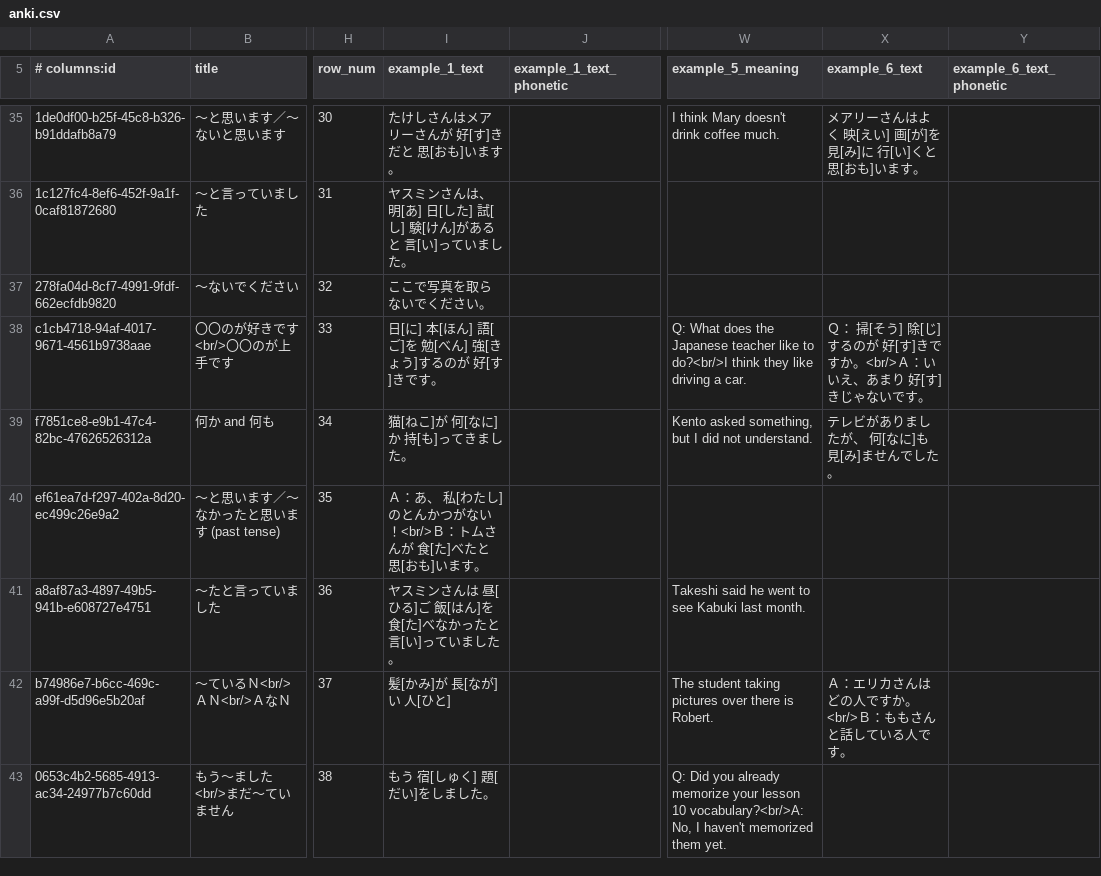
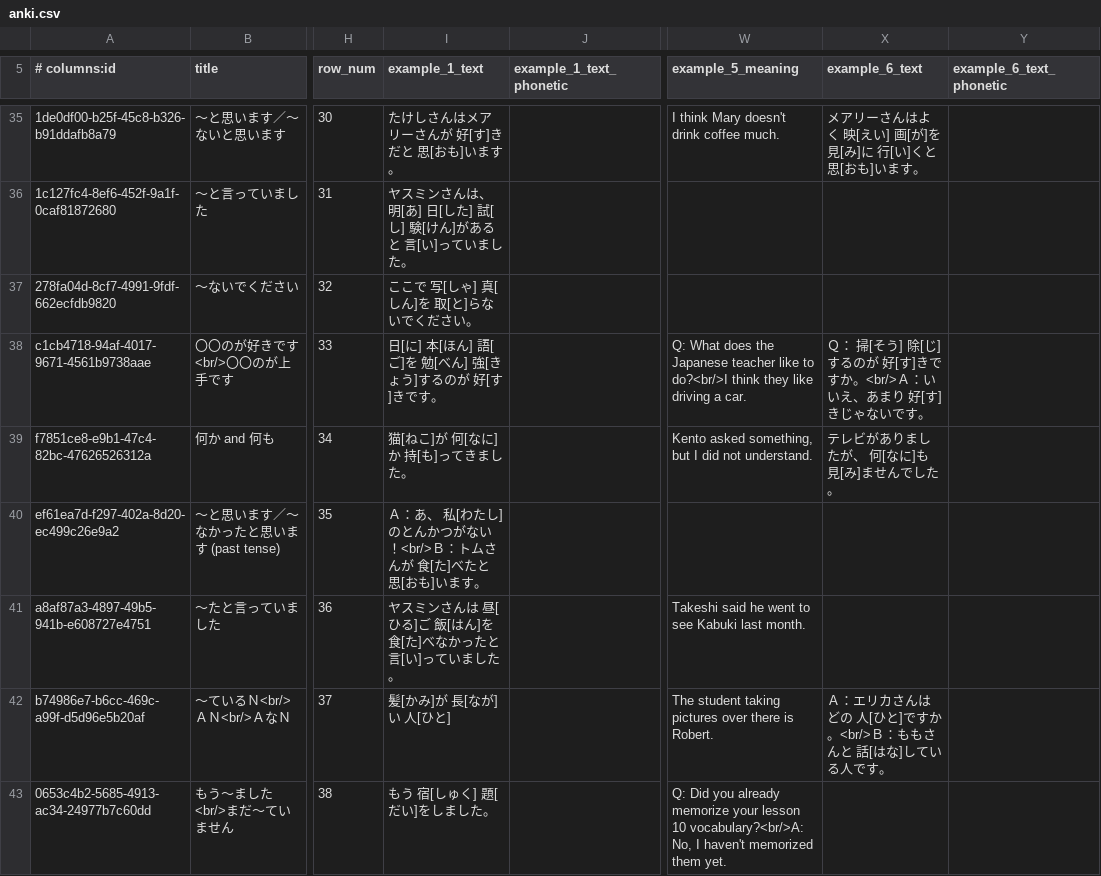
Before and after one commit to paploo/goi, a CSV file: files/grammar/anki.csv, drawn as a sheet; only a part is shown, gaps mark what is left out; the diff names each change by its address in the sheet, - before the commit and + after, or states it on an @@ line.

Commit message:
We now have writing of the grammar rules into the database, making us ready to replace the ruby code, even if we're missing a few features at the moment

```diff
--- a/files/grammar/anki.csv
+++ b/files/grammar/anki.csv
-I37 (example_1_text): ここで写真を取らないでください。
+I37 (example_1_text): ここで 写[しゃ] 真[しん]を 取[と]らないでください。
-X42 (example_6_text): Ａ：エリカさんはどの人ですか。<br/>Ｂ：ももさんと話している人です。
+X42 (example_6_text): Ａ：エリカさんはどの 人[ひと]ですか。<br/>Ｂ：ももさんと 話[はな]している人です。
```
Also changed, not shown: 13 other files.
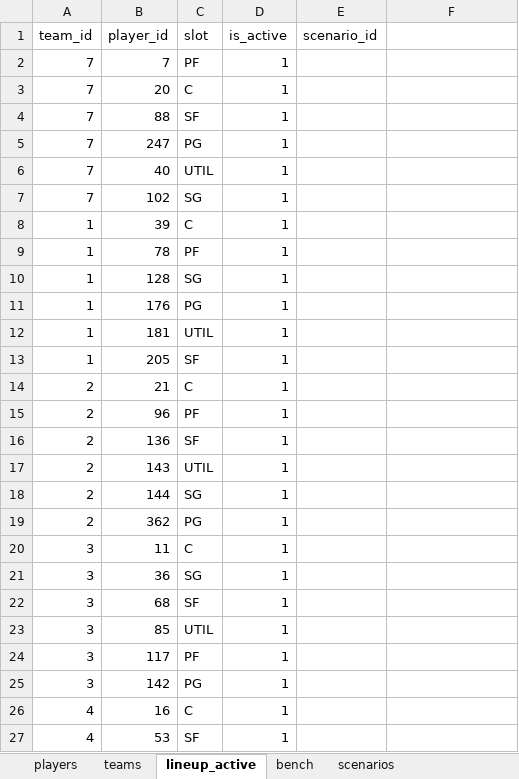
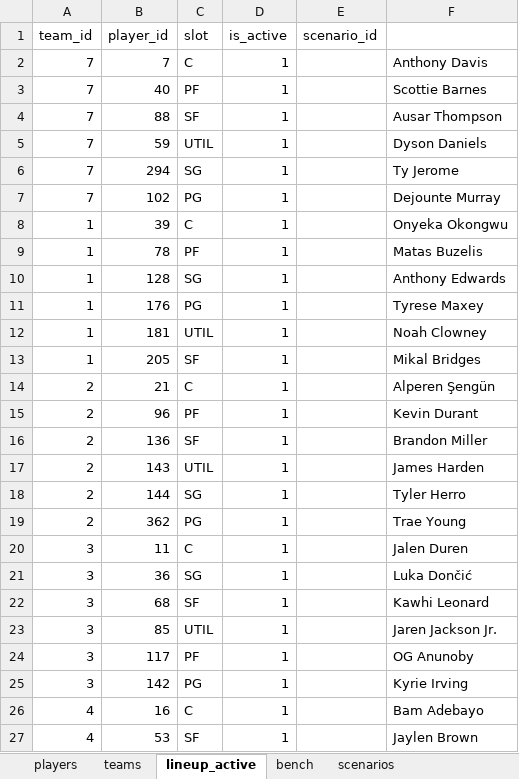
Before and after one commit to filipebrito23/Fantasy, an Excel workbook: Simulador/base.xlsx, sheet lineup_active, drawn as a sheet; only a part is shown; values as stored, in another font and other column widths than the file's, no borders; removed rows and columns are numbered as before the commit, all else as after; the diff covers the shown part only; the diff names each change by its address in the sheet, - before the commit and + after, or states it on an @@ line.

```diff
--- a/Simulador/base.xlsx (sheet lineup_active)
+++ b/Simulador/base.xlsx (sheet lineup_active)
-C2 (slot): PF
+C2 (slot): C
-F2: (empty)
+F2: Anthony Davis
-row 3: 7 | 20 | C | 1
-row 4: 7 | 88 | SF | 1
-row 5: 7 | 247 | PG | 1
-C3 (slot): UTIL
+C3 (slot): PF
-F3: (empty)
+F3: Scottie Barnes
+row 4: 7 | 88 | SF | 1 |  | Ausar Thompson
+row 5: 7 | 59 | UTIL | 1 |  | Dyson Daniels
+row 6: 7 | 294 | SG | 1 |  | Ty Jerome
-C7 (slot): SG
+C7 (slot): PG
-F7: (empty)
+F7: Dejounte Murray
-F8: (empty)
+F8: Onyeka Okongwu
-F9: (empty)
+F9: Matas Buzelis
-F10: (empty)
+F10: Anthony Edwards
-F11: (empty)
+F11: Tyrese Maxey
-F12: (empty)
+F12: Noah Clowney
-F13: (empty)
+F13: Mikal Bridges
-F14: (empty)
+F14: Alperen Şengün
-F15: (empty)
+F15: Kevin Durant
-F16: (empty)
+F16: Brandon Miller
-F17: (empty)
+F17: James Harden
-F18: (empty)
+F18: Tyler Herro
-F19: (empty)
+F19: Trae Young
-F20: (empty)
+F20: Jalen Duren
-F21: (empty)
+F21: Luka Dončić
-F22: (empty)
+F22: Kawhi Leonard
-F23: (empty)
+F23: Jaren Jackson Jr.
-F24: (empty)
+F24: OG Anunoby
-F25: (empty)
+F25: Kyrie Irving
-F26: (empty)
+F26: Bam Adebayo
-F27: (empty)
+F27: Jaylen Brown
```
Also changed, not shown: 58 edited cells elsewhere in this sheet, base.xlsx, 2 other files.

> **Task details**:
I'd like the number of lines above that contain the word "Also", and nothing besides that number.

> **Exercise response**:
2